▸ What you should do
Lines in the listing below that include the word "paper" need to be copied.

▸ Given data
========================================================================

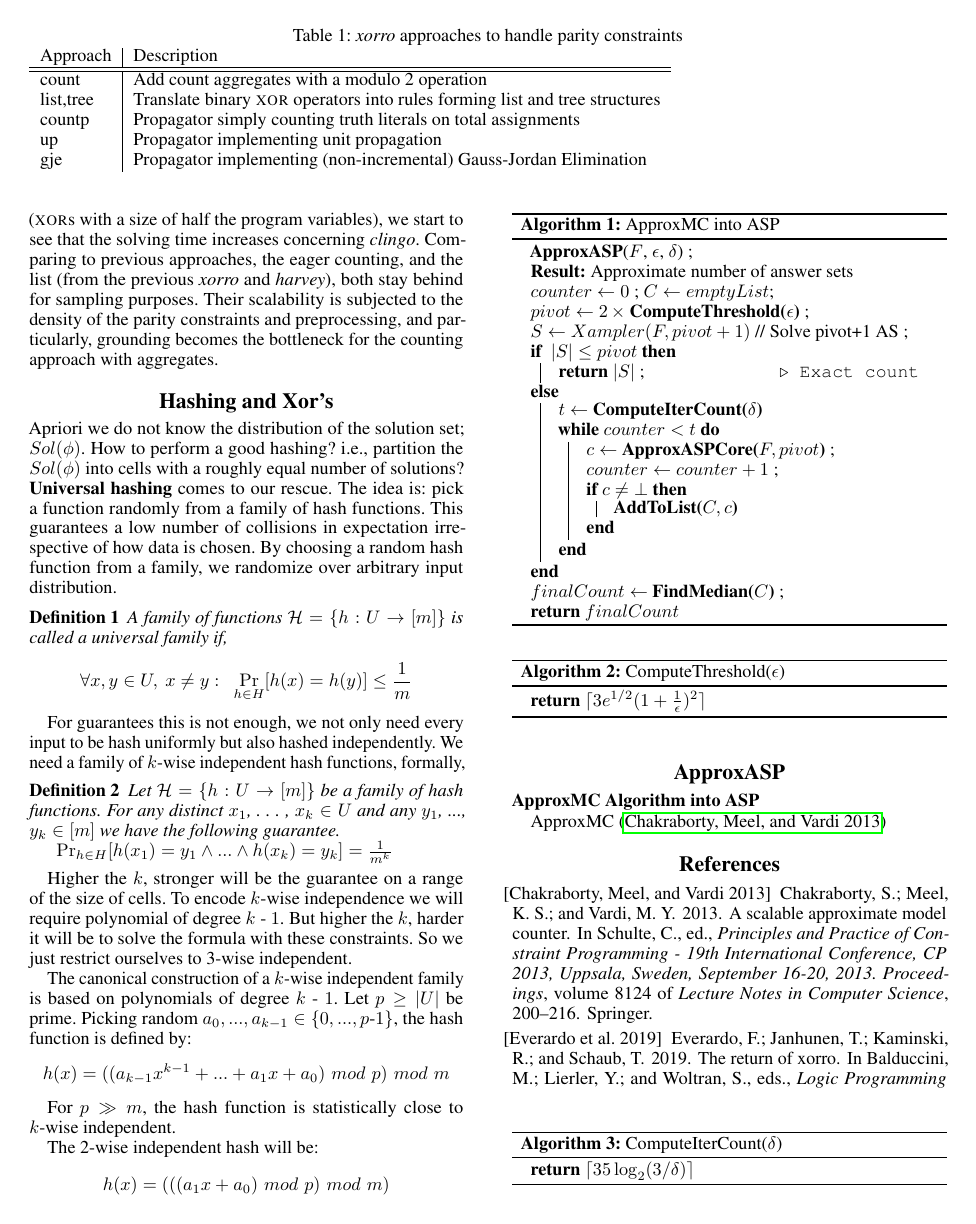
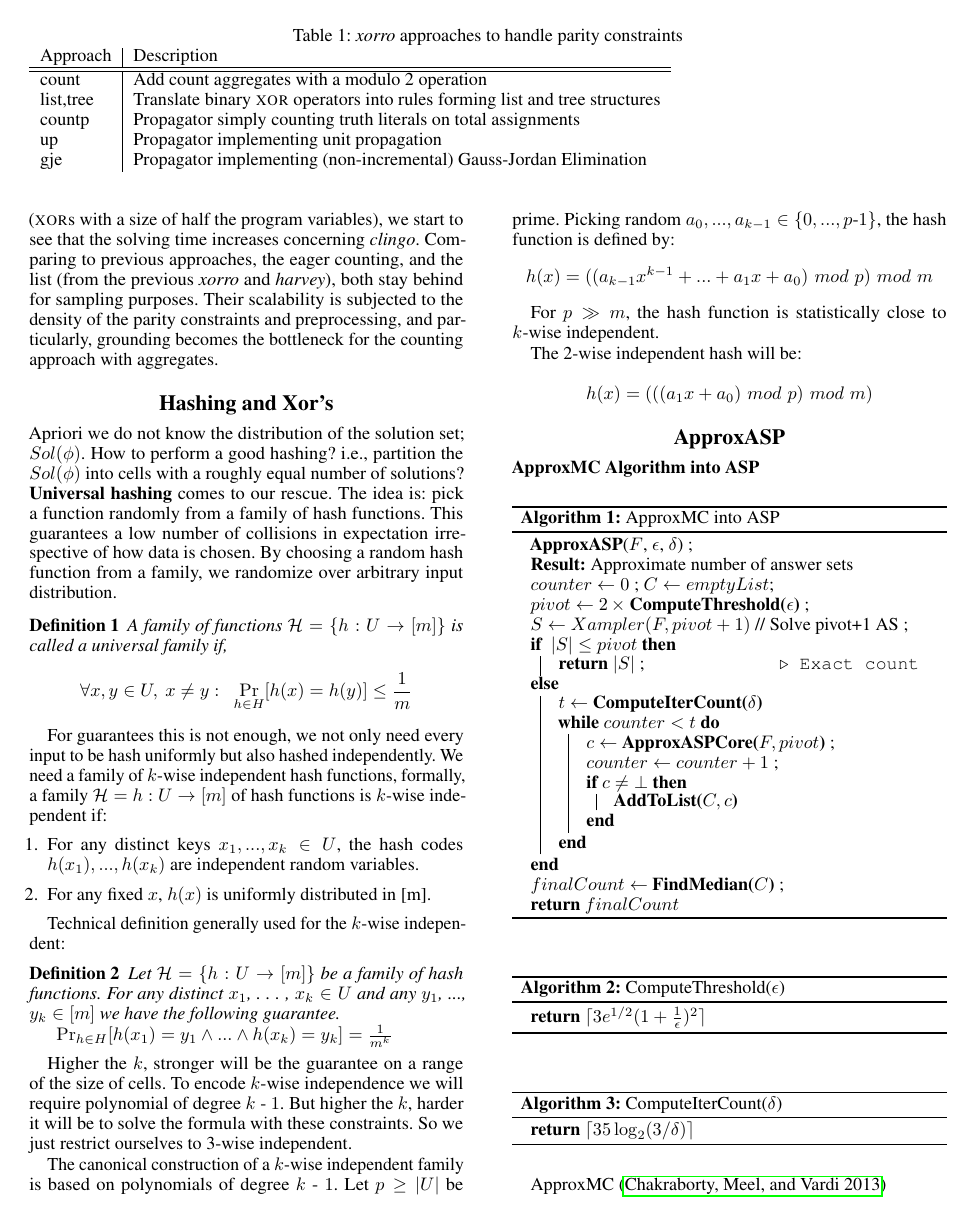
Before and after one commit to flavioeverardo/xampler, a LaTeX paper (paper/Approx_ASC_KR_2020.tex): page 2 of 3. Compiled offline with pdfLaTeX.

Commit message:
Overview section complete

```diff
--- a/paper/Approx_ASC_KR_2020.tex
+++ b/paper/Approx_ASC_KR_2020.tex
@@ -162,6 +162,15 @@ For guarantees this is not enough, we not only need every input to be hash unifo
 %Need Family of $k$-wise independent hash functions mapping $\{0, 1\}^{U}$
 % $\to$ $\{0, 1\}^{m}$ such that every $k$ elements are mapped independently.
  formally,
+ a family $\mathcal{H} = {h : U \to [m]}$ of hash functions
+ is $k$-wise independent if:
+ \begin{enumerate}
+ 	\item For any distinct keys $x_1, ..., x_k \in U$, the hash codes
+ 	$h(x_1), ..., h(x_k)$ are independent random variables.
+ 	\item For any fixed $x$, $h(x)$ is uniformly distributed in [m].
+ \end{enumerate}
+
+Technical definition generally used for the $k$-wise independent:
  % i.e.,  A random hash function $h$ is $k$-independent iffor all choices of distinct $x_1$,…,$x_k$ the values $h(x_1)$,…,$h(x_k)$ are independent.
  \begin{definition}
  	Let $\mathcal{H}=\{h: U \to [m]\}$ be a family of hash functions. For any distinct $x_1$, . . . , $x_k \in U$ and any $y_1$, ..., $y_k \in [m]$ we have the following guarantee.
```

========================================================================

▸ Finished exercise
Before and after one commit to flavioeverardo/xampler, a LaTeX paper (paper/Approx_ASC_KR_2020.tex): page 2 of 3. Compiled offline with pdfLaTeX.
--- a/paper/Approx_ASC_KR_2020.tex
+++ b/paper/Approx_ASC_KR_2020.tex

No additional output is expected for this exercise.